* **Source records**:

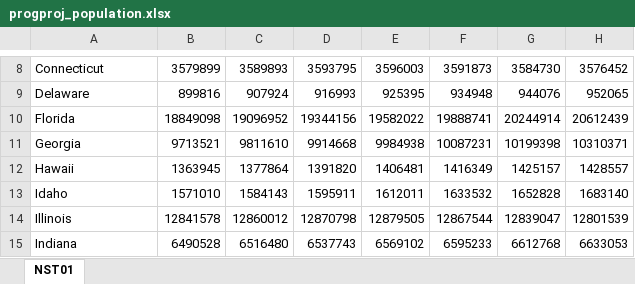
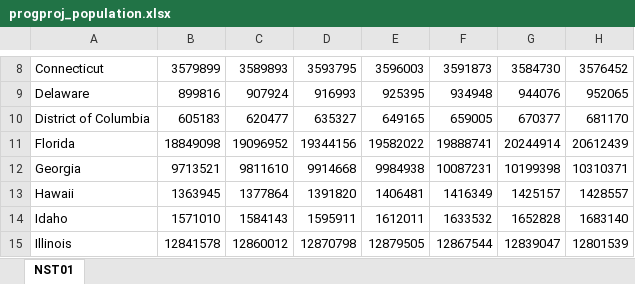
Before and after one commit to 11014067/Project, an Excel workbook: data/progproj_population.xlsx, sheet NST01, drawn as a sheet; only a part is shown, gaps mark what is left out; the shorter side is filled out with more unchanged rows; values as stored, in another font and other column widths than the file's, no borders; the diff names each change by its address in the sheet, - before the commit and + after, or states it on an @@ line.

```diff
--- a/data/progproj_population.xlsx (sheet NST01)
+++ b/data/progproj_population.xlsx (sheet NST01)
+row 10: District of Columbia | 605183 | 620477 | 635327 | 649165 | 659005 | 670377 | 681170
```
Also changed, not shown: data/progproj_GDP.xlsx, data/progproj_income.xlsx, 9 other files.
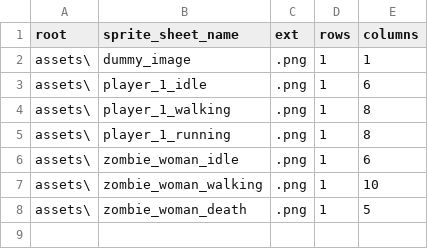
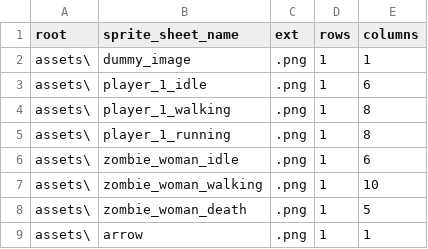
Before and after one commit to BlueEchoV/Alpha-Game, a CSV file: data/sprite_sheet_data.csv, drawn as a sheet; the diff names each change by its address in the sheet, - before the commit and + after, or states it on an @@ line.

Commit message:
Got the weapon data and projectile data csv files loading properly and created functions around those systems to load, fire, and update the player weapon.

```diff
--- a/data/sprite_sheet_data.csv
+++ b/data/sprite_sheet_data.csv
+row 9: assets\ | arrow | .png | 1 | 1
```
Also changed, not shown: 9 other files.
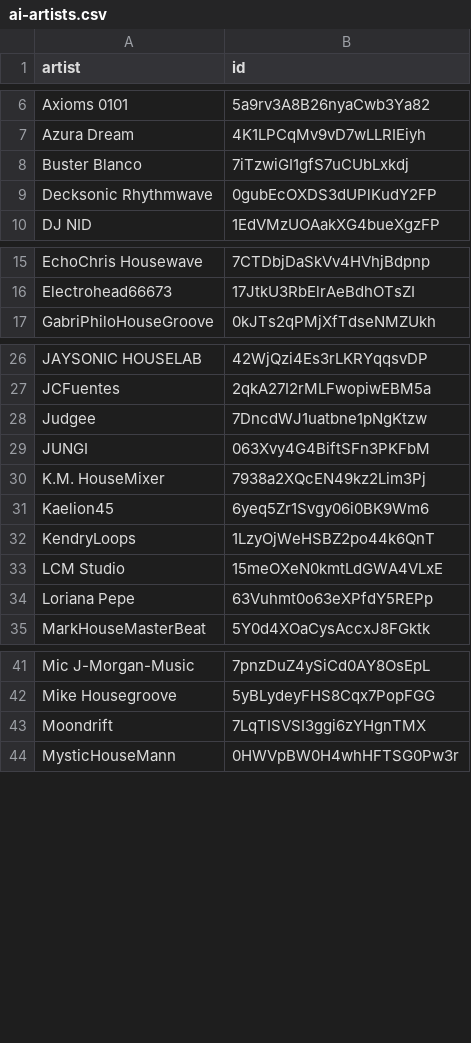
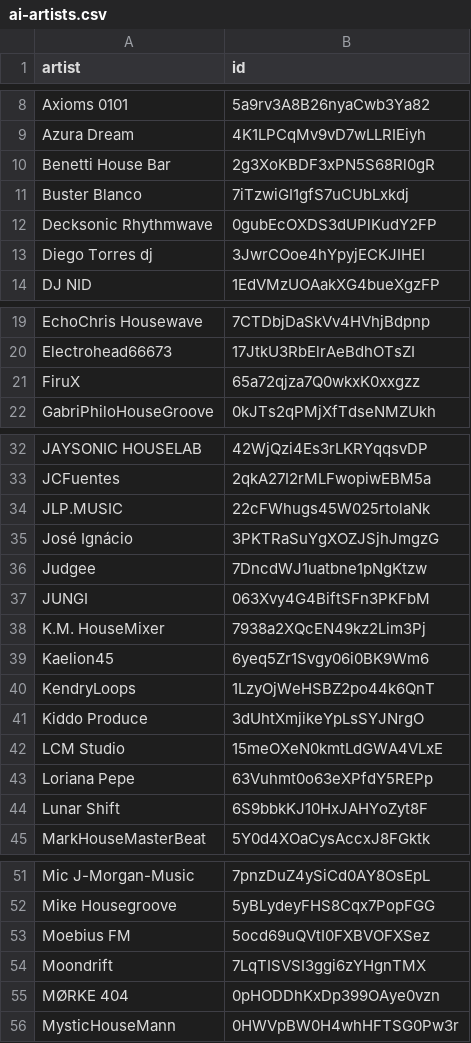
Before and after one commit to gounetmusic/loved-music-ai-artists, a CSV file: ai-artists.csv, drawn as a sheet; only a part is shown, gaps mark what is left out; the diff covers the shown part only; the diff names each change by its address in the sheet, - before the commit and + after, or states it on an @@ line.

```diff
--- a/ai-artists.csv
+++ b/ai-artists.csv
+row 10: Benetti House Bar | 2g3XoKBDF3xPN5S68Rl0gR
+row 13: Diego Torres dj | 3JwrCOoe4hYpyjECKJIHEI
+row 21: FiruX | 65a72qjza7Q0wkxK0xxgzz
+row 34: JLP.MUSIC | 22cFWhugs45W025rtolaNk
+row 35: José Ignácio | 3PKTRaSuYgXOZJSjhJmgzG
+row 41: Kiddo Produce | 3dUhtXmjikeYpLsSYJNrgO
+row 44: Lunar Shift | 6S9bbkKJ10HxJAHYoZyt8F
+row 53: Moebius FM | 5ocd69uQVtI0FXBVOFXSez
+row 55: MØRKE 404 | 0pHODDhKxDp399OAye0vzn
```
Also changed, not shown: 10 added rows elsewhere in this file, 2 other files.
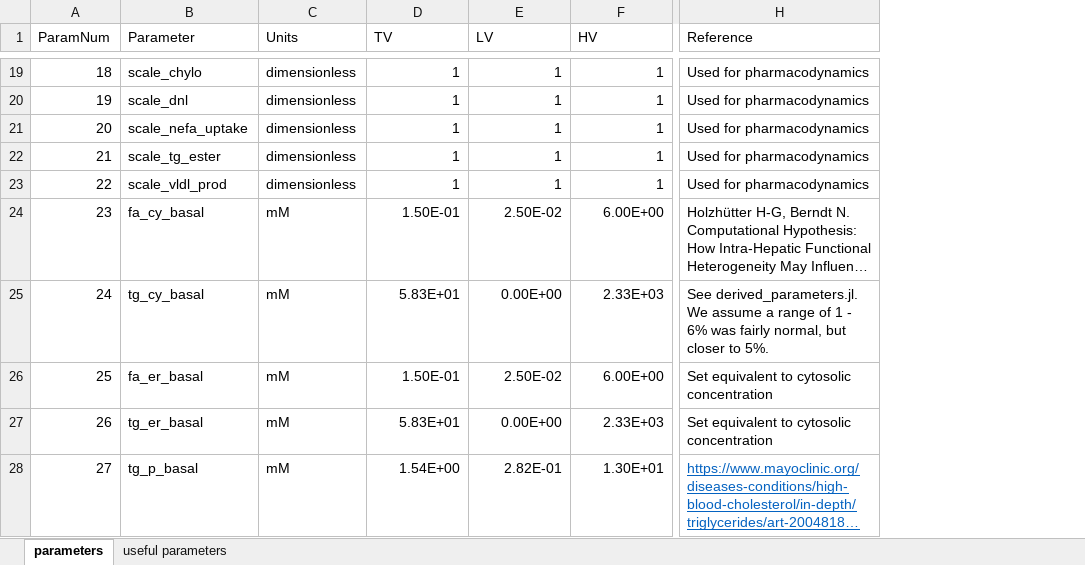
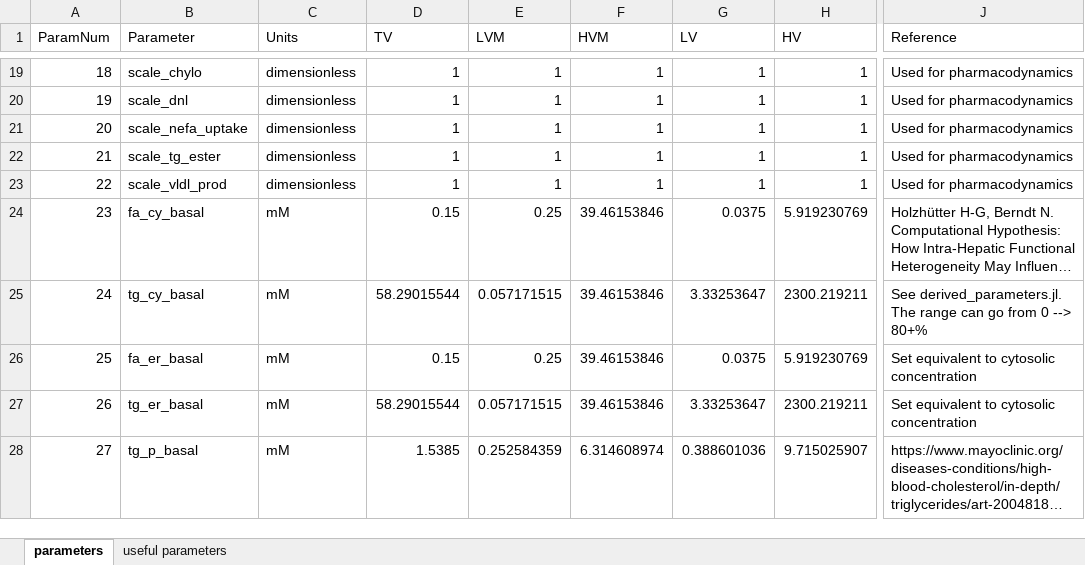
Before and after one commit to openPfizer/Liver-Model-Manuscript, an Excel workbook: parameters.xlsx, sheet parameters, drawn as a sheet; only a part is shown, gaps mark what is left out; long unchanged cells end in …; values as stored, in another font and other column widths than the file's, no borders; addresses are those after the commit; the diff covers the shown part only; the diff names each change by its address in the sheet, - before the commit and + after, or states it on an @@ line.

```diff
--- a/parameters.xlsx (sheet parameters)
+++ b/parameters.xlsx (sheet parameters)
+column E (LVM), rows 19-28: 1 | 1 | 1 | 1 | 1 | 0.25 | 0.057171515 | 0.25 | 0.057171515 | 0.252584359
+column F (HVM), rows 19-28: 1 | 1 | 1 | 1 | 1 | 39.46153846 | 39.46153846 | 39.46153846 | 39.46153846 | 6.314608974
-D24 (TV): 1.50E-01
+D24 (TV): 0.15
-G24 (LV): 2.50E-02
+G24 (LV): 0.0375
-H24 (HV): 6.00E+00
+H24 (HV): 5.919230769
-D25 (TV): 5.83E+01
+D25 (TV): 58.29015544
-G25 (LV): 0.00E+00
+G25 (LV): 3.33253647
-H25 (HV): 2.33E+03
+H25 (HV): 2300.219211
-J25 (Reference): See derived_parameters.jl. We assume a range of 1 - 6% was fairly normal, but closer to 5%.
+J25 (Reference): See derived_parameters.jl. The range can go from 0 --> 80+%
-D26 (TV): 1.50E-01
+D26 (TV): 0.15
-G26 (LV): 2.50E-02
+G26 (LV): 0.0375
-H26 (HV): 6.00E+00
+H26 (HV): 5.919230769
-D27 (TV): 5.83E+01
+D27 (TV): 58.29015544
-G27 (LV): 0.00E+00
+G27 (LV): 3.33253647
-H27 (HV): 2.33E+03
+H27 (HV): 2300.219211
-D28 (TV): 1.54E+00
+D28 (TV): 1.5385
-G28 (LV): 2.82E-01
+G28 (LV): 0.388601036
-H28 (HV): 1.30E+01
+H28 (HV): 9.715025907
@@ J28 underline: on → off, text colour: #0563C1 → black @@
```
Also changed, not shown: 55 edited cells and cell formats elsewhere in this sheet, sheet useful parameters, formulas that keep their value, 14 other files.
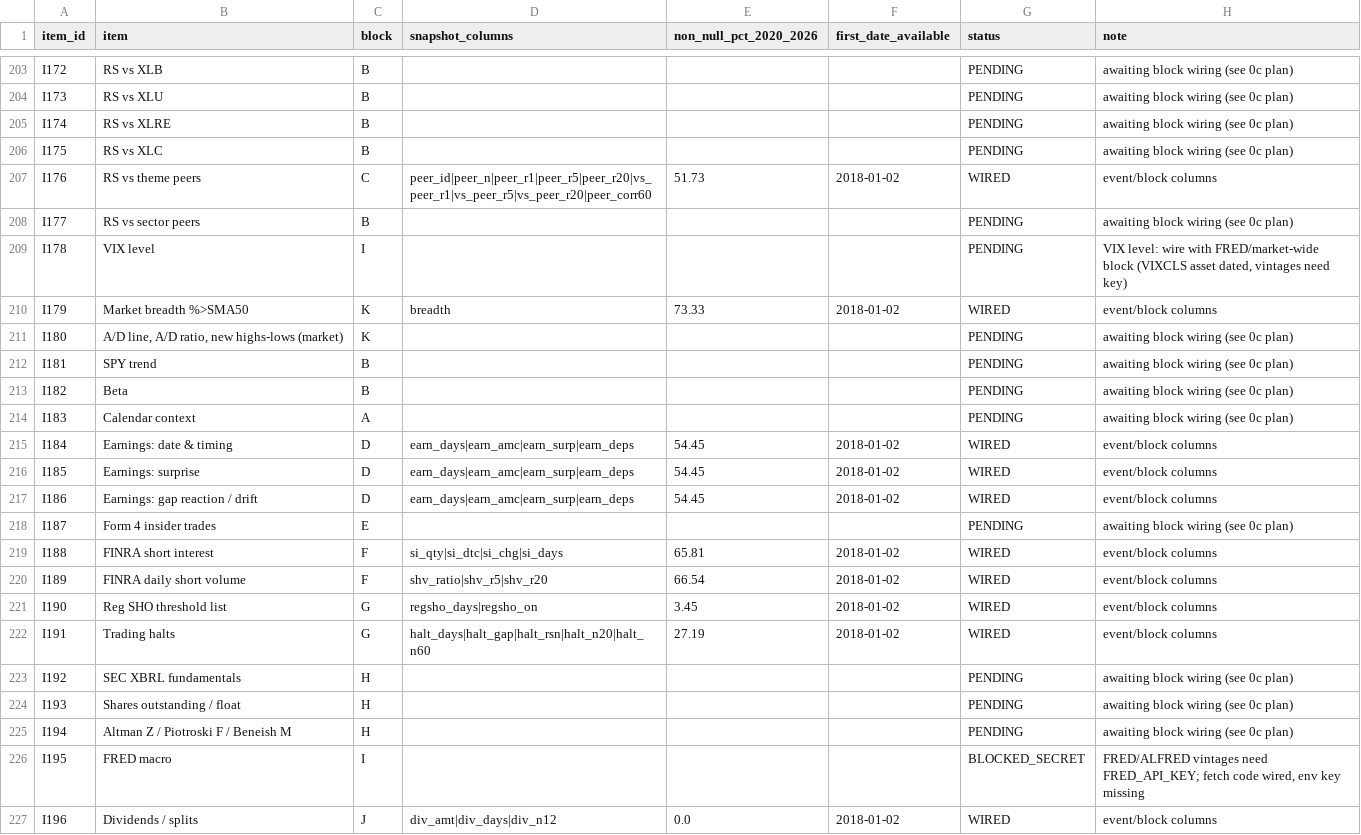
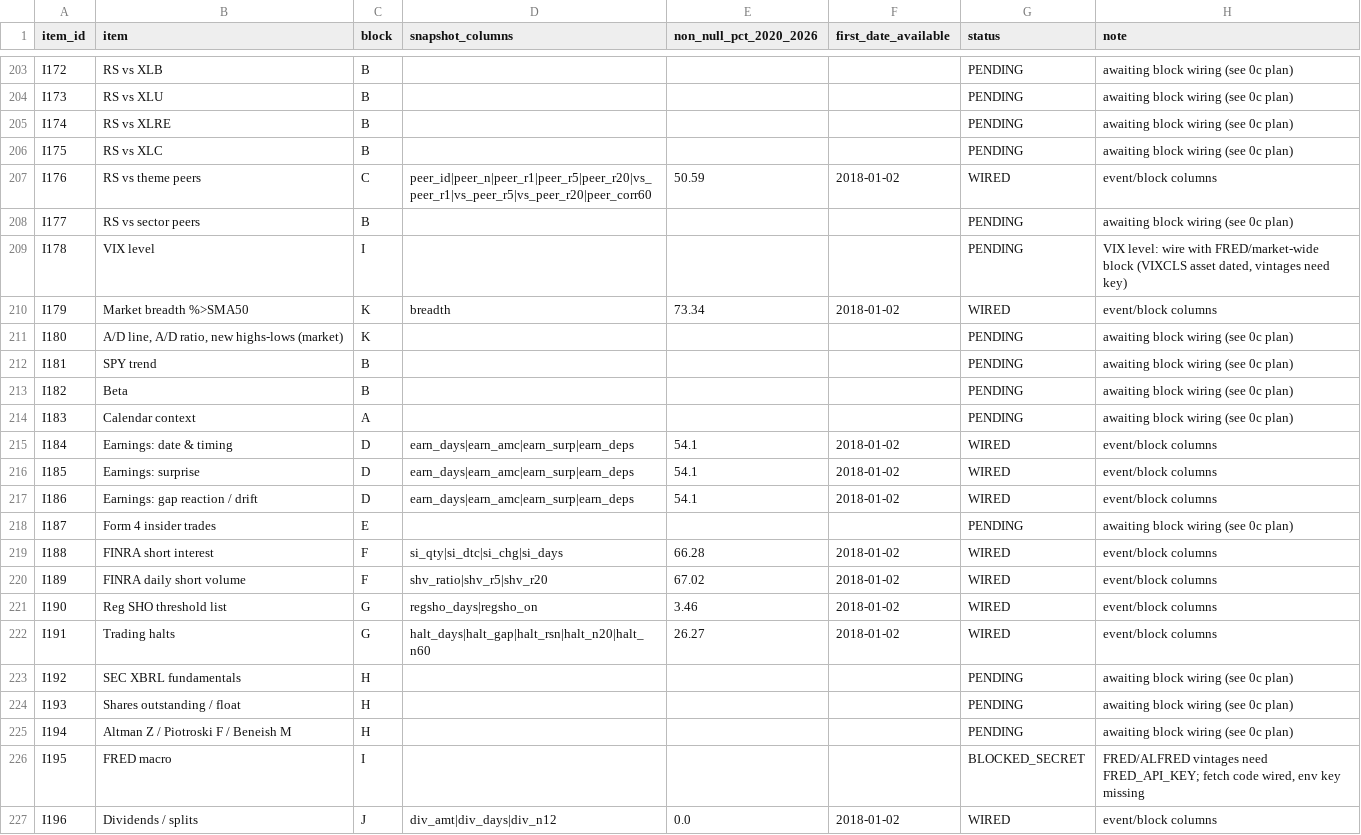
Before and after one commit to SRoyaltyy/checklist-engine, a CSV file: docs/WORLD_COVERAGE.csv, drawn as a sheet; only a part is shown, gaps mark what is left out.

Commit message:
world coverage: measured non-null % from world-2020-26-v2 shards [skip ci]

```diff
--- a/docs/WORLD_COVERAGE.csv
+++ b/docs/WORLD_COVERAGE.csv
@@ -206,6 +206,6 @@ I174,RS vs XLRE,B,,,,PENDING,awaiting block wiring (see 0c plan)
 I175,RS vs XLC,B,,,,PENDING,awaiting block wiring (see 0c plan)
-I176,RS vs theme peers,C,peer_id|peer_n|peer_r1|peer_r5|peer_r20|vs_peer_r1|vs_peer_r5|vs_peer_r20|peer_corr60,51.73,2018-01-02,WIRED,event/block columns
+I176,RS vs theme peers,C,peer_id|peer_n|peer_r1|peer_r5|peer_r20|vs_peer_r1|vs_peer_r5|vs_peer_r20|peer_corr60,50.59,2018-01-02,WIRED,event/block columns
 I177,RS vs sector peers,B,,,,PENDING,awaiting block wiring (see 0c plan)
 I178,VIX level,I,,,,PENDING,"VIX level: wire with FRED/market-wide block (VIXCLS asset dated, vintages need key)"
-I179,Market breadth %>SMA50,K,breadth,73.33,2018-01-02,WIRED,event/block columns
+I179,Market breadth %>SMA50,K,breadth,73.34,2018-01-02,WIRED,event/block columns
 I180,"A/D line, A/D ratio, new highs-lows (market)",K,,,,PENDING,awaiting block wiring (see 0c plan)
@@ -214,10 +214,10 @@ I182,Beta,B,,,,PENDING,awaiting block wiring (see 0c plan)
 I183,Calendar context,A,,,,PENDING,awaiting block wiring (see 0c plan)
-I184,Earnings: date & timing,D,earn_days|earn_amc|earn_surp|earn_deps,54.45,2018-01-02,WIRED,event/block columns
-I185,Earnings: surprise,D,earn_days|earn_amc|earn_surp|earn_deps,54.45,2018-01-02,WIRED,event/block columns
-I186,Earnings: gap reaction / drift,D,earn_days|earn_amc|earn_surp|earn_deps,54.45,2018-01-02,WIRED,event/block columns
+I184,Earnings: date & timing,D,earn_days|earn_amc|earn_surp|earn_deps,54.1,2018-01-02,WIRED,event/block columns
+I185,Earnings: surprise,D,earn_days|earn_amc|earn_surp|earn_deps,54.1,2018-01-02,WIRED,event/block columns
+I186,Earnings: gap reaction / drift,D,earn_days|earn_amc|earn_surp|earn_deps,54.1,2018-01-02,WIRED,event/block columns
 I187,Form 4 insider trades,E,,,,PENDING,awaiting block wiring (see 0c plan)
-I188,FINRA short interest,F,si_qty|si_dtc|si_chg|si_days,65.81,2018-01-02,WIRED,event/block columns
-I189,FINRA daily short volume,F,shv_ratio|shv_r5|shv_r20,66.54,2018-01-02,WIRED,event/block columns
-I190,Reg SHO threshold list,G,regsho_days|regsho_on,3.45,2018-01-02,WIRED,event/block columns
-I191,Trading halts,G,halt_days|halt_gap|halt_rsn|halt_n20|halt_n60,27.19,2018-01-02,WIRED,event/block columns
+I188,FINRA short interest,F,si_qty|si_dtc|si_chg|si_days,66.28,2018-01-02,WIRED,event/block columns
+I189,FINRA daily short volume,F,shv_ratio|shv_r5|shv_r20,67.02,2018-01-02,WIRED,event/block columns
+I190,Reg SHO threshold list,G,regsho_days|regsho_on,3.46,2018-01-02,WIRED,event/block columns
+I191,Trading halts,G,halt_days|halt_gap|halt_rsn|halt_n20|halt_n60,26.27,2018-01-02,WIRED,event/block columns
 I192,SEC XBRL fundamentals,H,,,,PENDING,awaiting block wiring (see 0c plan)
```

* **ACTIVITY**: Answer only with how many lines in the records include "docs".

* **WRITTEN SOLUTION**: 3